Each line below should be written out exactly, with none skipped.

★ ★ ★ ★ ★ ★ ★

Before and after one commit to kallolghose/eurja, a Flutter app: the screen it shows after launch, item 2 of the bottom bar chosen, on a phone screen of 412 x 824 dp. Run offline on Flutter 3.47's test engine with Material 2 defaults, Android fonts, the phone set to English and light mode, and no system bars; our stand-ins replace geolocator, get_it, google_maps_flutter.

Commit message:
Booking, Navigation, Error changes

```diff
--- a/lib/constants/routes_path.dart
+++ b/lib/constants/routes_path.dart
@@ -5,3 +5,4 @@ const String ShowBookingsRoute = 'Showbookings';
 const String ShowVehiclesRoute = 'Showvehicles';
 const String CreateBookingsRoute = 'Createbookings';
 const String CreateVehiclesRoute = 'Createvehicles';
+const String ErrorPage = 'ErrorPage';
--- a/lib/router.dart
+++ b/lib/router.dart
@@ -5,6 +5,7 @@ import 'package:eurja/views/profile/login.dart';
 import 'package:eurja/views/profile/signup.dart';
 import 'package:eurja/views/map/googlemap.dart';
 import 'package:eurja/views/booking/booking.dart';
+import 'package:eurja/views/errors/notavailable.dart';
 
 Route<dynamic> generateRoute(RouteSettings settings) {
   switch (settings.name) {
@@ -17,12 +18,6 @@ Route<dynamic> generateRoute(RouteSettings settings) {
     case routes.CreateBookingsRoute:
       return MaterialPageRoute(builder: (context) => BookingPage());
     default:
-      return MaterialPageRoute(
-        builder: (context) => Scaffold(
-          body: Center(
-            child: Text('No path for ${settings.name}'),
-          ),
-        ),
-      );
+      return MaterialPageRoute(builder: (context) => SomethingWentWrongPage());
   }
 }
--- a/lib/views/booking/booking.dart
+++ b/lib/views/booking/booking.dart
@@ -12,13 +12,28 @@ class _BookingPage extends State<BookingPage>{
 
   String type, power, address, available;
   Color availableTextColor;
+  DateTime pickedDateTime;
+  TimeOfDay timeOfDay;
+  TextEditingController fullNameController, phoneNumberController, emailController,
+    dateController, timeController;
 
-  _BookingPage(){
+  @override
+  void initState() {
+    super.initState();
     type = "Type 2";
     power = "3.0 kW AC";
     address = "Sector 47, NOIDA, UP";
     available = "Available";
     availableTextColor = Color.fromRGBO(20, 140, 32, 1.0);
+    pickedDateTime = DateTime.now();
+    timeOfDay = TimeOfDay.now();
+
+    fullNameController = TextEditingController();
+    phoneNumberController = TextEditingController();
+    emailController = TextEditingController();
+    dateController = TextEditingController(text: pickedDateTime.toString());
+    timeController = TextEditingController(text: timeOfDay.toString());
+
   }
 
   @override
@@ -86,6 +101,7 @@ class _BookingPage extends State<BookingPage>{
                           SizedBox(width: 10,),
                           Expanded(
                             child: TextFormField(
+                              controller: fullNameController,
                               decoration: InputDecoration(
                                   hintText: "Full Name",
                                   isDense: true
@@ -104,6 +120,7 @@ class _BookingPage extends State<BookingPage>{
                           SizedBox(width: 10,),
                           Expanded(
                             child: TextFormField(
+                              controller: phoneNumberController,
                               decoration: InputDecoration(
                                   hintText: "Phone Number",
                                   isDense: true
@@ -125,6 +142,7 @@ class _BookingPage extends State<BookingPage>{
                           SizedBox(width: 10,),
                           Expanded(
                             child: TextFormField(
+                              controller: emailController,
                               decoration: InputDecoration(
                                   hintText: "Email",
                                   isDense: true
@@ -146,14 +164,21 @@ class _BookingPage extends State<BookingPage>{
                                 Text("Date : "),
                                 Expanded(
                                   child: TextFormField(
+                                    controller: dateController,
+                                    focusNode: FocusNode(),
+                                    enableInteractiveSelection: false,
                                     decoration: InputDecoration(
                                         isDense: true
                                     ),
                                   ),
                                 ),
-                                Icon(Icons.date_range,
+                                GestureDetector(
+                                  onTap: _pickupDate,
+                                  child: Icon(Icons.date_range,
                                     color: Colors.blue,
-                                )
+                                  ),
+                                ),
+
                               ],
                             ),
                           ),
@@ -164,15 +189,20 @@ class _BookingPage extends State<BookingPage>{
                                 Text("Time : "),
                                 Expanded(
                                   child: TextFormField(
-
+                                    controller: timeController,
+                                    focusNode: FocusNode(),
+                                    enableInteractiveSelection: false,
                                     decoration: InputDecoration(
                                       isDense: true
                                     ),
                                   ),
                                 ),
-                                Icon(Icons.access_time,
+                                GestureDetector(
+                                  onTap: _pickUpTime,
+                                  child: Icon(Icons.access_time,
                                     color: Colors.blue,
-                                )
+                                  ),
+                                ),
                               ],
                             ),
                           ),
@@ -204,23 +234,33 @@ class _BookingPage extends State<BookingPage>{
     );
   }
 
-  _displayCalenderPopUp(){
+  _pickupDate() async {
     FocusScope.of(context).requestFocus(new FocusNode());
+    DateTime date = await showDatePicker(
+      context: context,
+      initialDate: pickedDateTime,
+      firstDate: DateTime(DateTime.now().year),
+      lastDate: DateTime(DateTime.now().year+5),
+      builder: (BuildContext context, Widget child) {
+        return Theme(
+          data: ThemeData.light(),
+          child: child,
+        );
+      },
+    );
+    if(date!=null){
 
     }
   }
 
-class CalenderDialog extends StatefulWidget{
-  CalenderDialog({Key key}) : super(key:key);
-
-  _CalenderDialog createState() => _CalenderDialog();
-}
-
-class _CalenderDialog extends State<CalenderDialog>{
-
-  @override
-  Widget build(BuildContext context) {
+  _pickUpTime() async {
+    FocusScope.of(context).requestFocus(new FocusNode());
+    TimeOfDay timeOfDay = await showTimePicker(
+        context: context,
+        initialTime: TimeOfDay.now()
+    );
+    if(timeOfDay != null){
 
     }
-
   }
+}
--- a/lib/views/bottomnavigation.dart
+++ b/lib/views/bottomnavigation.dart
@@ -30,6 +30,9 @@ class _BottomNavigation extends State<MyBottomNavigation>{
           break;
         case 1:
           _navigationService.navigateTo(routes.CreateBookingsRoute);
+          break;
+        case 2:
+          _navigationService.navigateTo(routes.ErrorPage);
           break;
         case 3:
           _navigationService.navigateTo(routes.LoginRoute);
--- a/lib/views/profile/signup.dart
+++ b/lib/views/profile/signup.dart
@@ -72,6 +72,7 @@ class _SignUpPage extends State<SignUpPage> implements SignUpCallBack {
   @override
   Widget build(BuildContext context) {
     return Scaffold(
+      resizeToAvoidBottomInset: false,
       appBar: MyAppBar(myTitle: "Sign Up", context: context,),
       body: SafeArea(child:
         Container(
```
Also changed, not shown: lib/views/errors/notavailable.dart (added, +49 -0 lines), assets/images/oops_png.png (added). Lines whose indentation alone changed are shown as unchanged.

★ ★ ★ ★ ★ ★ ★

> _Solution below_:
Before and after one commit to kallolghose/eurja, a Flutter app: the screen it shows after launch, item 2 of the bottom bar chosen, on a phone screen of 412 x 824 dp. Run offline on Flutter 3.47's test engine with Material 2 defaults, Android fonts, the phone set to English and light mode, and no system bars; our stand-ins replace geolocator, get_it, google_maps_flutter.

Commit message:
Booking, Navigation, Error changes

```diff
--- a/lib/constants/routes_path.dart
+++ b/lib/constants/routes_path.dart
@@ -5,3 +5,4 @@ const String ShowBookingsRoute = 'Showbookings';
 const String ShowVehiclesRoute = 'Showvehicles';
 const String CreateBookingsRoute = 'Createbookings';
 const String CreateVehiclesRoute = 'Createvehicles';
+const String ErrorPage = 'ErrorPage';
--- a/lib/router.dart
+++ b/lib/router.dart
@@ -5,6 +5,7 @@ import 'package:eurja/views/profile/login.dart';
 import 'package:eurja/views/profile/signup.dart';
 import 'package:eurja/views/map/googlemap.dart';
 import 'package:eurja/views/booking/booking.dart';
+import 'package:eurja/views/errors/notavailable.dart';
 
 Route<dynamic> generateRoute(RouteSettings settings) {
   switch (settings.name) {
@@ -17,12 +18,6 @@ Route<dynamic> generateRoute(RouteSettings settings) {
     case routes.CreateBookingsRoute:
       return MaterialPageRoute(builder: (context) => BookingPage());
     default:
-      return MaterialPageRoute(
-        builder: (context) => Scaffold(
-          body: Center(
-            child: Text('No path for ${settings.name}'),
-          ),
-        ),
-      );
+      return MaterialPageRoute(builder: (context) => SomethingWentWrongPage());
   }
 }
--- a/lib/views/booking/booking.dart
+++ b/lib/views/booking/booking.dart
@@ -12,13 +12,28 @@ class _BookingPage extends State<BookingPage>{
 
   String type, power, address, available;
   Color availableTextColor;
+  DateTime pickedDateTime;
+  TimeOfDay timeOfDay;
+  TextEditingController fullNameController, phoneNumberController, emailController,
+    dateController, timeController;
 
-  _BookingPage(){
+  @override
+  void initState() {
+    super.initState();
     type = "Type 2";
     power = "3.0 kW AC";
     address = "Sector 47, NOIDA, UP";
     available = "Available";
     availableTextColor = Color.fromRGBO(20, 140, 32, 1.0);
+    pickedDateTime = DateTime.now();
+    timeOfDay = TimeOfDay.now();
+
+    fullNameController = TextEditingController();
+    phoneNumberController = TextEditingController();
+    emailController = TextEditingController();
+    dateController = TextEditingController(text: pickedDateTime.toString());
+    timeController = TextEditingController(text: timeOfDay.toString());
+
   }
 
   @override
@@ -86,6 +101,7 @@ class _BookingPage extends State<BookingPage>{
                           SizedBox(width: 10,),
                           Expanded(
                             child: TextFormField(
+                              controller: fullNameController,
                               decoration: InputDecoration(
                                   hintText: "Full Name",
                                   isDense: true
@@ -104,6 +120,7 @@ class _BookingPage extends State<BookingPage>{
                           SizedBox(width: 10,),
                           Expanded(
                             child: TextFormField(
+                              controller: phoneNumberController,
                               decoration: InputDecoration(
                                   hintText: "Phone Number",
                                   isDense: true
@@ -125,6 +142,7 @@ class _BookingPage extends State<BookingPage>{
                           SizedBox(width: 10,),
                           Expanded(
                             child: TextFormField(
+                              controller: emailController,
                               decoration: InputDecoration(
                                   hintText: "Email",
                                   isDense: true
@@ -146,14 +164,21 @@ class _BookingPage extends State<BookingPage>{
                                 Text("Date : "),
                                 Expanded(
                                   child: TextFormField(
+                                    controller: dateController,
+                                    focusNode: FocusNode(),
+                                    enableInteractiveSelection: false,
                                     decoration: InputDecoration(
                                         isDense: true
                                     ),
                                   ),
                                 ),
-                                Icon(Icons.date_range,
+                                GestureDetector(
+                                  onTap: _pickupDate,
+                                  child: Icon(Icons.date_range,
                                     color: Colors.blue,
-                                )
+                                  ),
+                                ),
+
                               ],
                             ),
                           ),
@@ -164,15 +189,20 @@ class _BookingPage extends State<BookingPage>{
                                 Text("Time : "),
                                 Expanded(
                                   child: TextFormField(
-
+                                    controller: timeController,
+                                    focusNode: FocusNode(),
+                                    enableInteractiveSelection: false,
                                     decoration: InputDecoration(
                                       isDense: true
                                     ),
                                   ),
                                 ),
-                                Icon(Icons.access_time,
+                                GestureDetector(
+                                  onTap: _pickUpTime,
+                                  child: Icon(Icons.access_time,
                                     color: Colors.blue,
-                                )
+                                  ),
+                                ),
                               ],
                             ),
                           ),
@@ -204,23 +234,33 @@ class _BookingPage extends State<BookingPage>{
     );
   }
 
-  _displayCalenderPopUp(){
+  _pickupDate() async {
     FocusScope.of(context).requestFocus(new FocusNode());
+    DateTime date = await showDatePicker(
+      context: context,
+      initialDate: pickedDateTime,
+      firstDate: DateTime(DateTime.now().year),
+      lastDate: DateTime(DateTime.now().year+5),
+      builder: (BuildContext context, Widget child) {
+        return Theme(
+          data: ThemeData.light(),
+          child: child,
+        );
+      },
+    );
+    if(date!=null){
 
     }
   }
 
-class CalenderDialog extends StatefulWidget{
-  CalenderDialog({Key key}) : super(key:key);
-
-  _CalenderDialog createState() => _CalenderDialog();
-}
-
-class _CalenderDialog extends State<CalenderDialog>{
-
-  @override
-  Widget build(BuildContext context) {
+  _pickUpTime() async {
+    FocusScope.of(context).requestFocus(new FocusNode());
+    TimeOfDay timeOfDay = await showTimePicker(
+        context: context,
+        initialTime: TimeOfDay.now()
+    );
+    if(timeOfDay != null){
 
     }
-
   }
+}
--- a/lib/views/bottomnavigation.dart
+++ b/lib/views/bottomnavigation.dart
@@ -30,6 +30,9 @@ class _BottomNavigation extends State<MyBottomNavigation>{
           break;
         case 1:
           _navigationService.navigateTo(routes.CreateBookingsRoute);
+          break;
+        case 2:
+          _navigationService.navigateTo(routes.ErrorPage);
           break;
         case 3:
           _navigationService.navigateTo(routes.LoginRoute);
--- a/lib/views/profile/signup.dart
+++ b/lib/views/profile/signup.dart
@@ -72,6 +72,7 @@ class _SignUpPage extends State<SignUpPage> implements SignUpCallBack {
   @override
   Widget build(BuildContext context) {
     return Scaffold(
+      resizeToAvoidBottomInset: false,
       appBar: MyAppBar(myTitle: "Sign Up", context: context,),
       body: SafeArea(child:
         Container(
```
Also changed, not shown: lib/views/errors/notavailable.dart (added, +49 -0 lines), assets/images/oops_png.png (added). Lines whose indentation alone changed are shown as unchanged.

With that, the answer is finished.